Sometimes I read Georgia car accident appeals cases and I am astounded at the stupidity of some of the claims that plaintiff’s lawyers will bring. This is the legal analysis for a case where the plaintiff was terribly injured and tried to blame the crash on the installation of two new tires on the front two wheels instead of the rear two wheels. This claim would make sense if placing them one axle versus the other left bald tires onboard. But it didn’t. Instead this plaintiff and their lawyer brought suit when the crash happened, wait for it; TWO YEARS AFTER THE TIRES WERE INSTALLED. Come on people, there is a reason the public gets angry with some lawsuits. This is a frivolous case. Now, onto the legal analysis of the interesting part which says that in the right case, the prior owner of a business can maintain responsibility for something happening after they sell if they negligently trained the employee who screwed up. Cool theory.
Georgia law places a duty on employers to ensure that their employees are properly trained and supervised. However, although the duty to reasonably train employees is well-established, the other doctrinal limitations imposed on negligence liability continue to play a significant role in confining the viability of many claims. For instance, in a recent decision, Edwards v. Campbell, the Georgia Court of Appeals reaffirmed the importance of causation in limiting the reach of negligence claims.
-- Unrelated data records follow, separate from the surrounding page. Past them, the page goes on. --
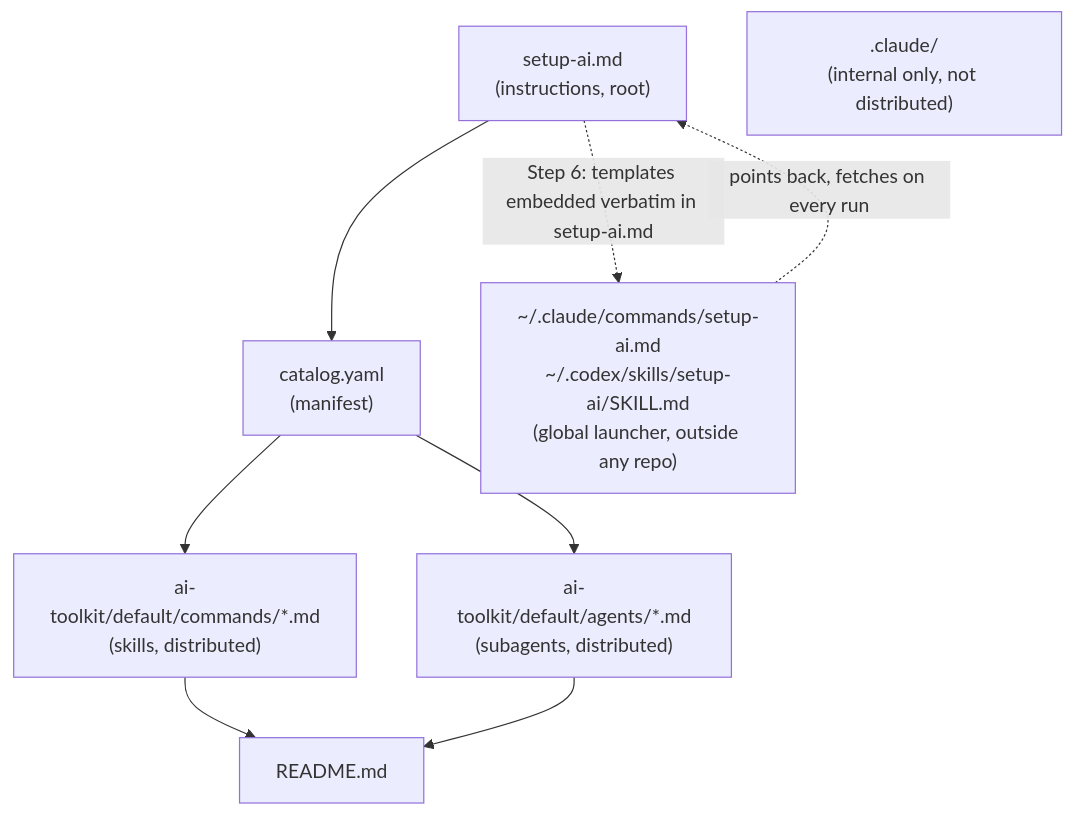
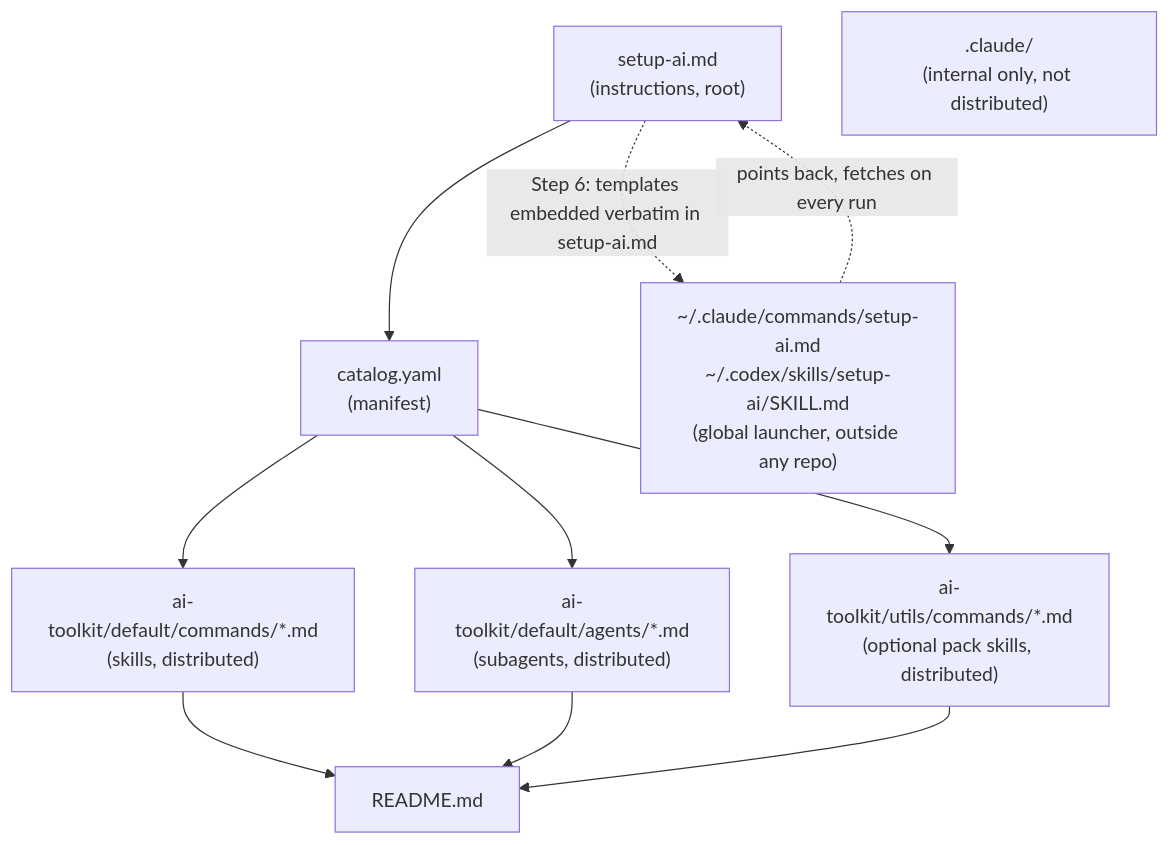
One commit to charlstown/my-aisy-toolkit changed the second of 3 diagrams in specs/tech-spec.md. Above: the diagram before and after it, drawn with Mermaid. The commit also changed other lines of this file and 6 other files, not shown here.

````diff
--- a/specs/tech-spec.md
+++ b/specs/tech-spec.md
@@ -49,11 +49,13 @@
 ```mermaid
 flowchart TB
     SA["setup-ai.md<br/>(instructions, root)"] --> CAT["catalog.yaml<br/>(manifest)"]
     CAT --> CMD["ai-toolkit/default/commands/*.md<br/>(skills, distributed)"]
     CAT --> AGT["ai-toolkit/default/agents/*.md<br/>(subagents, distributed)"]
+    CAT --> UTL["ai-toolkit/utils/commands/*.md<br/>(optional pack skills, distributed)"]
     CMD --> RM[README.md]
     AGT --> RM
+    UTL --> RM
     SA -.->|"Step 6: templates embedded verbatim in setup-ai.md"| GL["~/.claude/commands/setup-ai.md<br/>~/.codex/skills/setup-ai/SKILL.md<br/>(global launcher, outside any repo)"]
     GL -.->|"points back, fetches on every run"| SA
     INT[".claude/<br/>(internal only, not distributed)"]
 ```
````
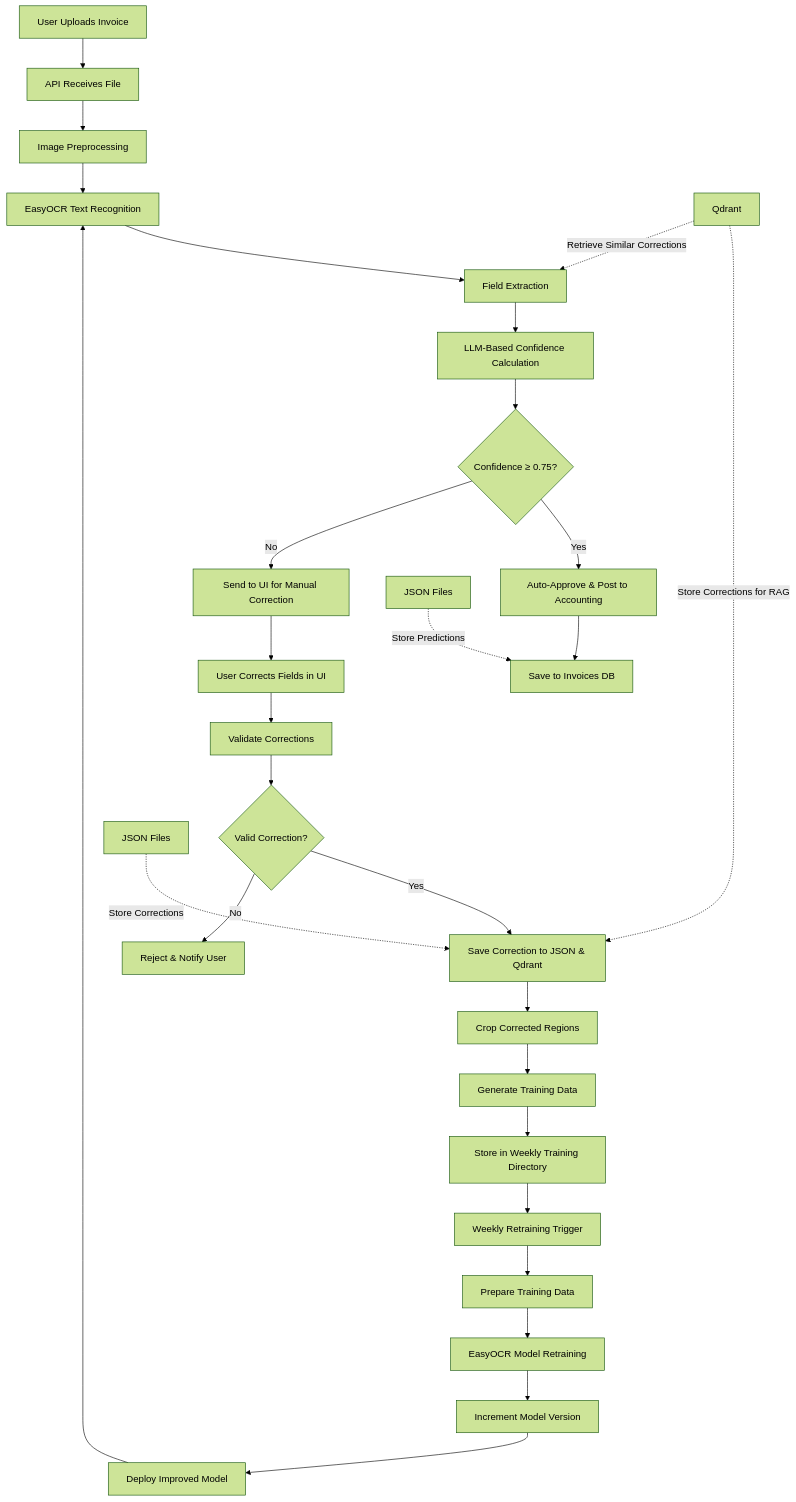
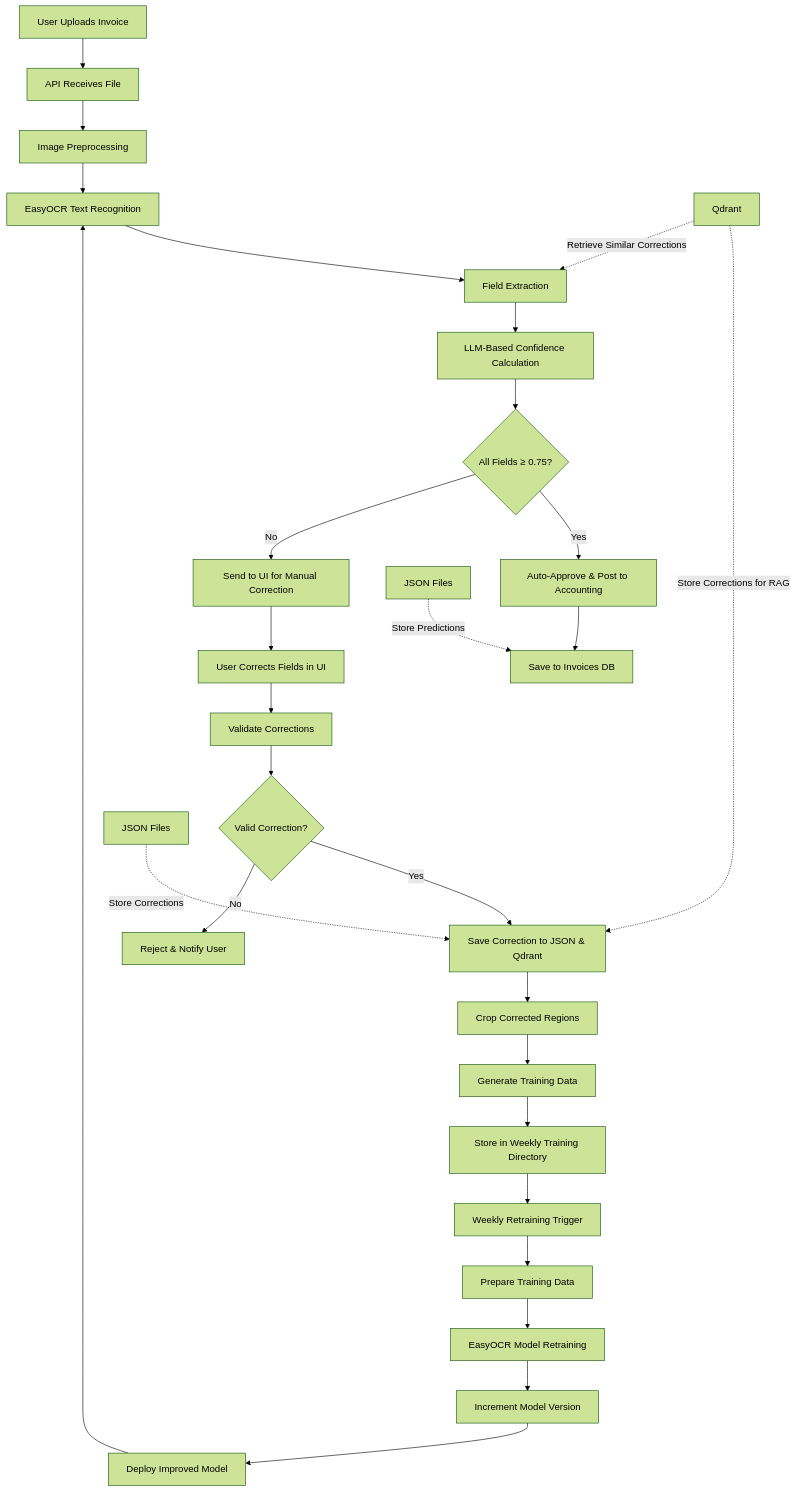
One commit to TheJabbar/Expo-Invoice-Intelligence changed the diagram in README.md. Above: the diagram before and after it, drawn with Mermaid (forest theme).

Commit message:
Add threshold detail to the mermaid chart

````diff
--- a/README.md
+++ b/README.md
@@ -35,39 +35,39 @@
 ```mermaid
 ---
 id: 96360726-b2c4-43fa-9a5a-7d282df17342
 ---
 graph TD
     A[User Uploads Invoice] --> B[API Receives File]
     B --> C[Image Preprocessing]
     C --> D[EasyOCR Text Recognition]
     D --> E[Field Extraction]
     E --> F[LLM-Based Confidence Calculation]
-    F --> G{Confidence ≥ 0.75?}
+    F --> G{All Fields ≥ 0.75?}
 
     G -->|Yes| H[Auto-Approve & Post to Accounting]
     G -->|No| I[Send to UI for Manual Correction]
 
     H --> J[Save to Invoices DB]
 
     I --> L[User Corrects Fields in UI]
     L --> M[Validate Corrections]
     M --> N{Valid Correction?}
     N -->|Yes| O[Save Correction to JSON & Qdrant]
     N -->|No| P[Reject & Notify User]
 
     O --> Q[Crop Corrected Regions]
     Q --> R[Generate Training Data]
     R --> S[Store in Weekly Training Directory]
 
     S --> T[Weekly Retraining Trigger]
     T --> U[Prepare Training Data]
     U --> V[EasyOCR Model Retraining]
     V --> W[Increment Model Version]
     W --> X[Deploy Improved Model]
     X --> D
 
     Z[Qdrant] -.->|Store Corrections for RAG| O
     Z[Qdrant] -.->|Retrieve Similar Corrections| E
     CC[JSON Files] -.->|Store Predictions| J
     DD[JSON Files] -.->|Store Corrections| O
 ```
````
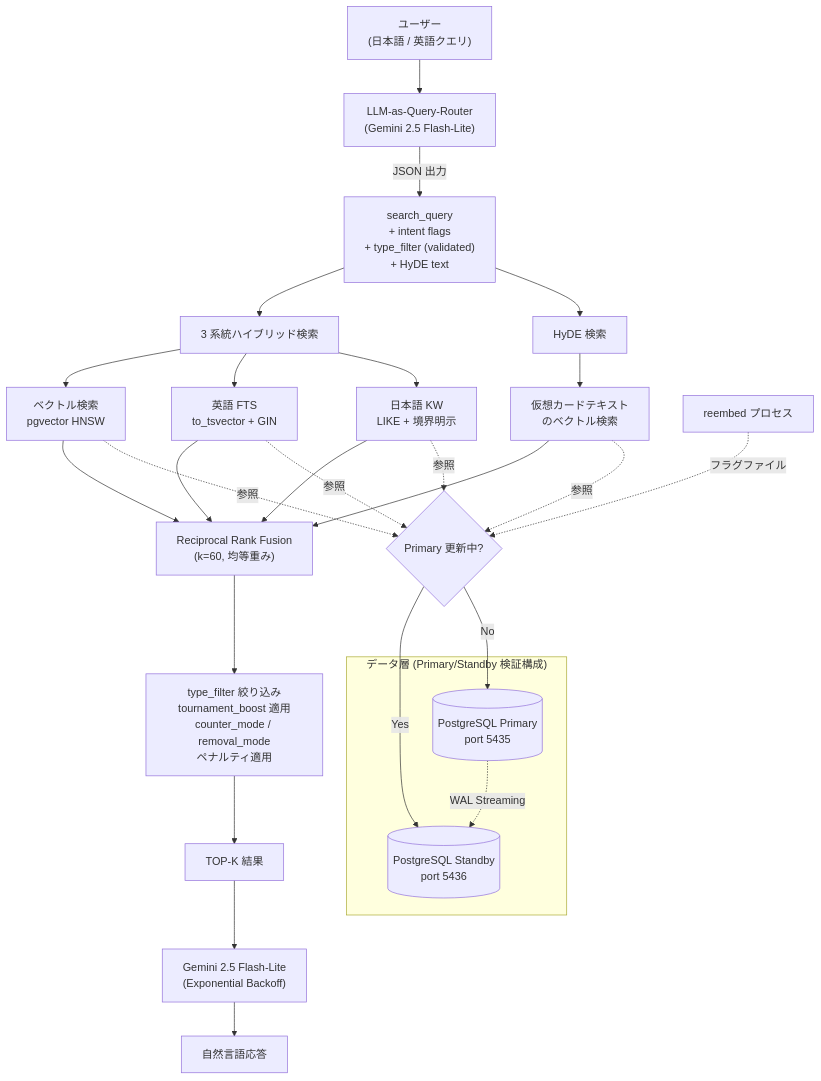
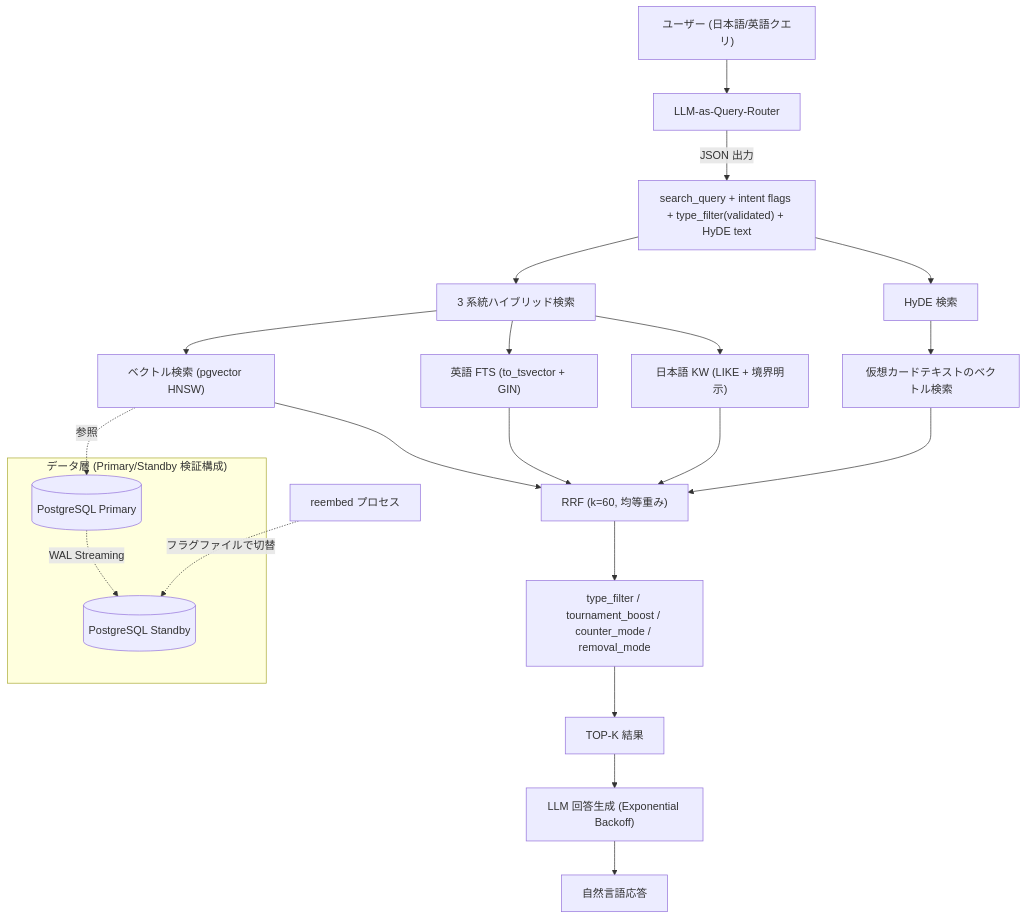
Before and after one commit to Sakaihashizo/mtg-rag: the first of 2 diagrams in README.md, drawn with Mermaid. The commit also changed other lines of this file, not shown here.

First line of the commit message:
Update README to honest v5 (caveated metrics, limitations, structured filter)

````diff
--- a/README.md
+++ b/README.md
@@ -95,43 +44,27 @@
 ```mermaid
 flowchart TB
-    User["ユーザー<br/>(日本語 / 英語クエリ)"] --> Router["LLM-as-Query-Router<br/>(Gemini 2.5 Flash-Lite)"]
-
-    Router -->|JSON 出力| Parsed["search_query<br/>+ intent flags<br/>+ type_filter (validated)<br/>+ HyDE text"]
-
+    User["ユーザー (日本語/英語クエリ)"] --> Router["LLM-as-Query-Router"]
+    Router -->|JSON 出力| Parsed["search_query + intent flags + type_filter(validated) + HyDE text"]
     Parsed --> Search3[3 系統ハイブリッド検索]
     Parsed --> HyDESearch[HyDE 検索]
-
-    Search3 --> Vector["ベクトル検索<br/>pgvector HNSW"]
-    Search3 --> FTSEN["英語 FTS<br/>to_tsvector + GIN"]
-    Search3 --> FTSJA["日本語 KW<br/>LIKE + 境界明示"]
-
-    HyDESearch --> VectorHyDE["仮想カードテキスト<br/>のベクトル検索"]
-
-    Vector --> RRF["Reciprocal Rank Fusion<br/>(k=60, 均等重み)"]
+    Search3 --> Vector["ベクトル検索 (pgvector HNSW)"]
+    Search3 --> FTSEN["英語 FTS (to_tsvector + GIN)"]
+    Search3 --> FTSJA["日本語 KW (LIKE + 境界明示)"]
+    HyDESearch --> VectorHyDE["仮想カードテキストのベクトル検索"]
+    Vector --> RRF["RRF (k=60, 均等重み)"]
     FTSEN --> RRF
     FTSJA --> RRF
     VectorHyDE --> RRF
-
-    RRF --> Filter["type_filter 絞り込み<br/>tournament_boost 適用<br/>counter_mode / removal_mode<br/>ペナルティ適用"]
+    RRF --> Filter["type_filter / tournament_boost / counter_mode / removal_mode"]
     Filter --> TopK[TOP-K 結果]
-
-    TopK --> LLM["Gemini 2.5 Flash-Lite<br/>(Exponential Backoff)"]
+    TopK --> LLM["LLM 回答生成 (Exponential Backoff)"]
     LLM --> Response[自然言語応答]
 
     subgraph "データ層 (Primary/Standby 検証構成)"
-        Primary[("PostgreSQL Primary<br/>port 5435")]
-        Standby[("PostgreSQL Standby<br/>port 5436")]
-        Primary -.WAL Streaming.-> Standby
+        Primary[("PostgreSQL Primary")]
+        Standby[("PostgreSQL Standby")]
+        Primary -. WAL Streaming .-> Standby
     end
-
-    DB{Primary 更新中?}
-    DB -->|Yes| Standby
-    DB -->|No| Primary
-
-    Vector -.参照.-> DB
-    FTSEN -.参照.-> DB
-    FTSJA -.参照.-> DB
-    VectorHyDE -.参照.-> DB
-
-    Reembed[reembed プロセス] -.フラグファイル.-> DB
+    Vector -. 参照 .-> Primary
+    Reembed[reembed プロセス] -. フラグファイルで切替 .-> Standby
 ```
````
Edwards started on April 14, 2011, when the plaintiff’s grandmother took a trip to Campbell Tire Company (“CTC”). CTC had originally been owned and operated by Edward Campbell, but Campbell sold the company to Lanham Enterprises, LLC in April 2009. In an asset purchase agreement executed in conjunction with this sale, Campbell agreed to provided 60 days of training to Joel Lanham, the owner of Lanham Enterprises, LLC, who had no prior experience in the tire business. At the time of sale, it was Lanham’s understanding that the CTC employees had been there for a long time and had been primarily trained by Campbell. During the course of the aforementioned training, Campbell told Lanham that when a customer only purchases two new tires, the tires should be placed on the front axle, and Lanham believed this to be normal industry practice.